With the U. S. Army in Korea BY LT. GEN. JOHN R. HODGE Commanding United States Army Forces in Korea * A HUNDRED years before Columbus dis covered America, the Koreans led the world in printing. They were the first people to use movable metal type. Long before that, they had learned writing from the Chinese, and later in their develop ment they vastly improved upon the Chinese system by devising a simple alphabet and in troducing to the Far East its first simplified alphabetical script.f But despite this centuries-old literary back ground, the Koreans ran into difficulty when they came to translate the portion of the Cairo agreement of December, 1943, which related to their country. Roosevelt, Churchill, and Chiang Kai-shek, who at that historic conference took up the liberation of peoples enslaved by Japan, agreed that "in due course" Korea was to be free and independent.
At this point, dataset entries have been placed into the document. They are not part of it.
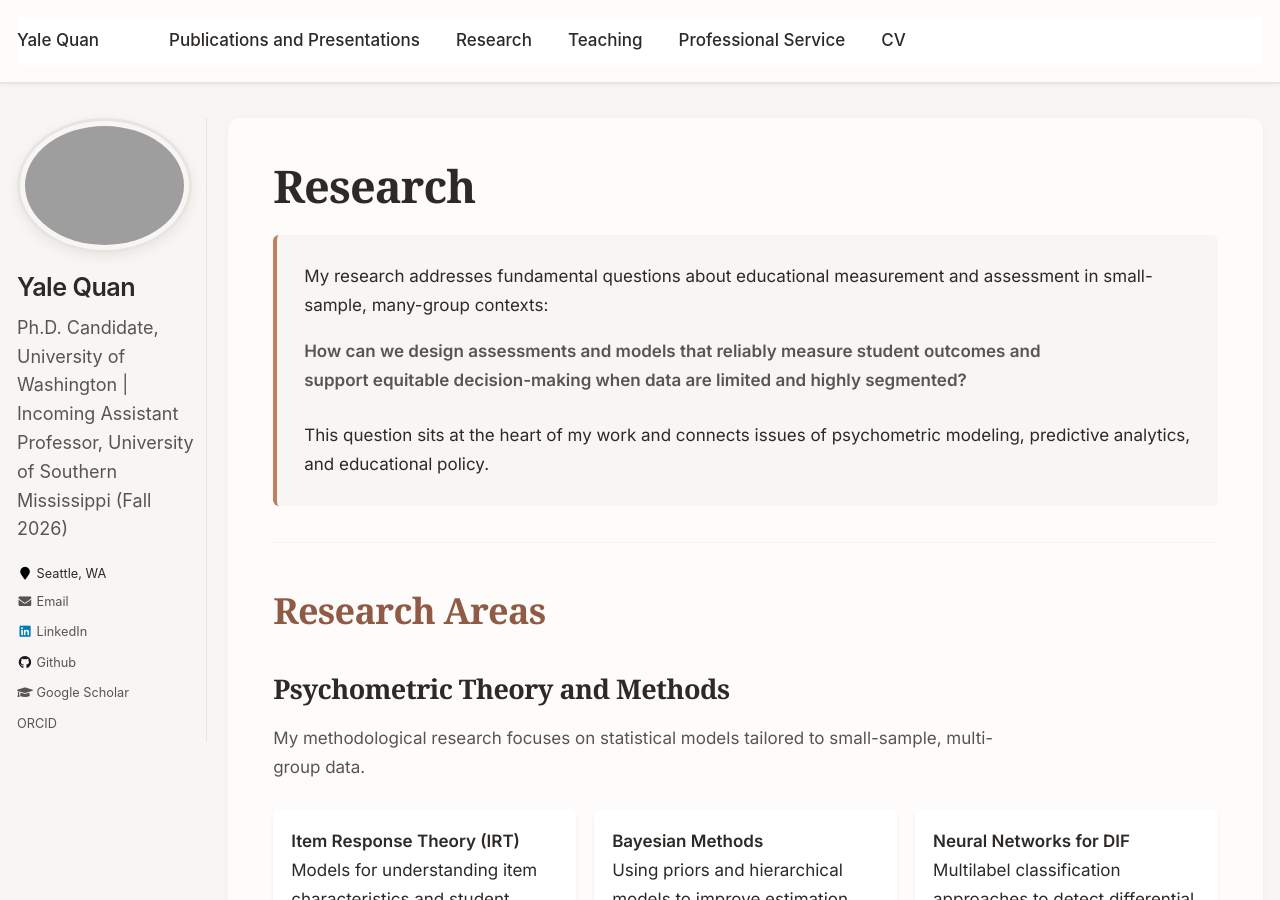
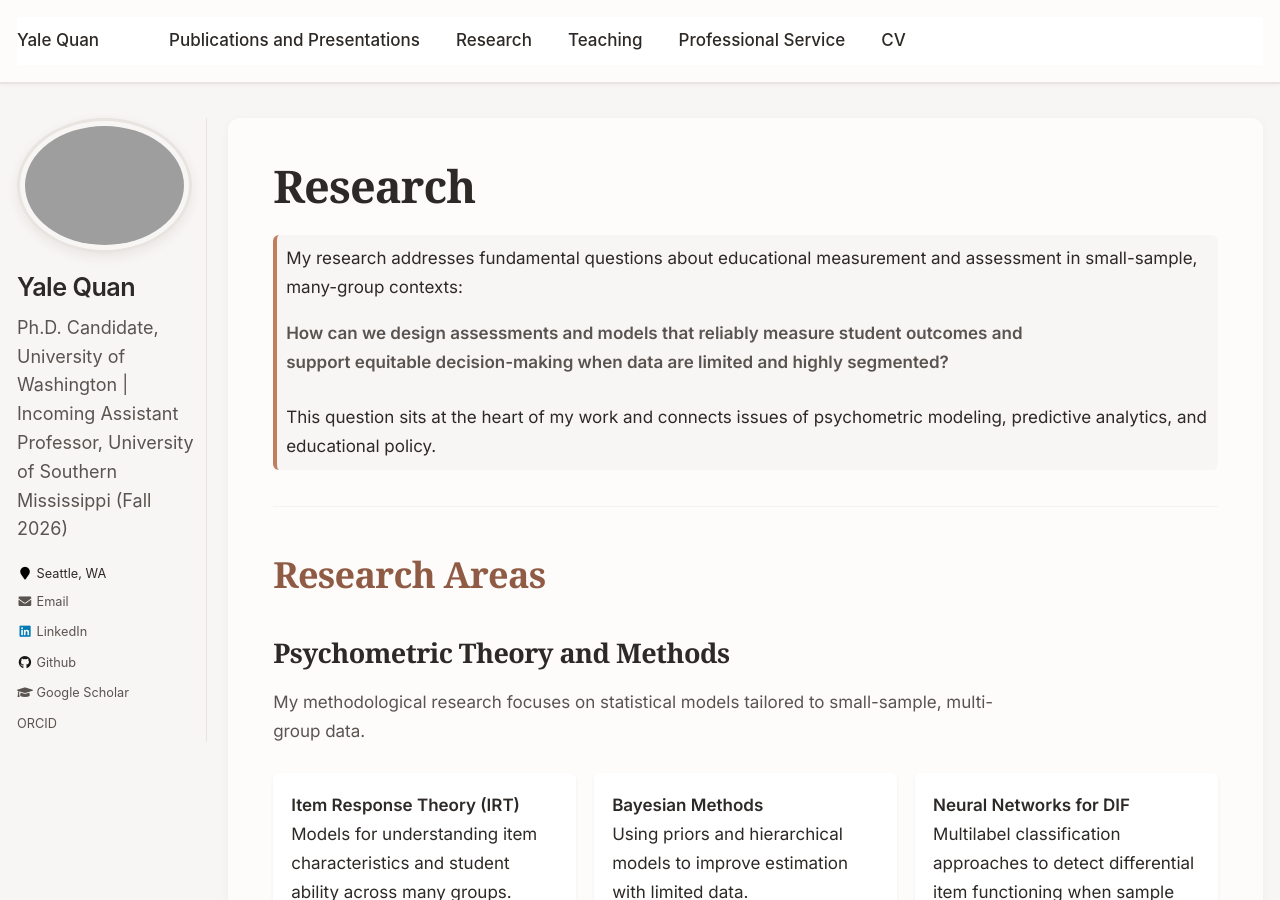
Before and after one commit to yalequan/yalequan.github.io, a Jekyll site: the page built from _pages/research.md, in a window 1280 px wide and 900 px high. Built offline with Jekyll 4.4.1, drawn with Linux system fonts in a browser that asks for light colours.

Commit message:
Update research.md

```diff
--- a/_pages/research.md
+++ b/_pages/research.md
@@ -5,7 +5,7 @@ permalink: /research/
 author_profile: true
 ---
 
-<div style="background-color: var(--warm-bg, #f8f6f4); padding: 1.5rem; border-left: 4px solid var(--primary-warm, #c17d5f); border-radius: 6px; margin-bottom: 2rem;color: var(--text-color);">
+<div style="background-color: var(--warm-bg, #f8f6f4); padding: 0.5rem; border-left: 4px solid var(--primary-warm, #c17d5f); border-radius: 6px; margin-bottom: 2rem;color: var(--text-color);">
 
 My research addresses fundamental questions about educational measurement and assessment in small-sample, many-group contexts:
 
```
Even in our language, "in due course" is indefinite. In the Korean language the phrase is extremely difficult to translate. It may mean "in a few days," "in a few weeks," "in a few years," or "in a few decades." Therein lies a stumbling block, for the Koreans translated the phrase in favorable ways. Most of them translated it as "in a few days." Upon one thing Koreans are thoroughly agreed. They all want their independence. More than forty years of Japanese domination, misrule, and oppression have only served to increase their desire for liberty. Every Ko rean from early childhood has been taught to live for independence. They hope that the time is not too far off when they can have a free, independent, and united country. 38th Parallel Cuts Korea in Two I arrived in Korea in command of the XXIV U. S. Army Corps in September, 1945, less than a month after V-J Day. My immediate task was to take the Japanese surrender of forces in South Korea, disarm the Japs, and establish orderly government of Korea below the 38th parallel-an area about the size of Indiana, which included the national capital, Seoul (Keijo). (Map, page 833.) Territory above the 38th parallel-an arbi trary dividing line-was administered by a Soviet Army of Occupation. This somewhat larger area is about the size of Louisiana. The 38th parallel is not a natural boundary. It cuts across more than 85 rivers and streams. It lies almost exactly between the Yalu River in the north and the Korea Strait in the south. In the Russian zone are located most of Korea's coal mines and heavy industry-steel and iron, aluminum and magnesium, chemicals and synthetic fertilizer. Most of the country's hydroelectric power is developed there. In the predominantly agricultural American zone is grown most of the rice and other foods of the Nation. Some coal mines, paper mills, textile factories, and related industries also are located in this southern section. Today this divided administration of Korea continues, creating a situation intolerable to the Koreans, both politically and economically. Korea's future is indefinite. As I write these words, I am in Washington for a review of the Korean situation. Incidentally, my re turn in February, 1947, marked the first time I had seen the United States for almost five years. Whatever is in store for Korea, and what ever may happen upon my return, I know that in my first 17 months of continuous serv ice there I saw written a chapter in the history of American foreign relations which always will be absorbing and unforgettable to me. We Inherit Japs from Russians One of our first objectives was to disarm the Jap forces, to get the Japs out of South Korea, and to bring back to their native land Koreans who had been taken to Japan and other Pacific areas by the Japs. We thought we had completed a good job early in 1946, by which time we had sent almost three quarters of a million Japanese civilians and soldiers to their homeland. But soon afterward thousands of Japanese refugees came across the 38th parallel into our hands from the Russian zone in the north. Little or no effort was made in the Russian zone to repatriate the Japanese until late in 1946. * General Hodge commanded the XXIV Army Corps in the Okinawa campaign. He was sent to Korea by Gen. Douglas MacArthur immediately after the Japanese surrender to command our occupa tion forces there. General Hodge was Assistant Commander of the 25th Division on Guadalcanal, Commander of the 43d Division on New Georgia, Commander of the Americal Division at Bougainville, and took command of the XXIV Corps in time to lead it at Leyte and Okinawa. t See "Jap Rule in the Hermit Nation," by Willard Price, NATIONAL GEOGRAPHIC MAGAZINE, October, 1945.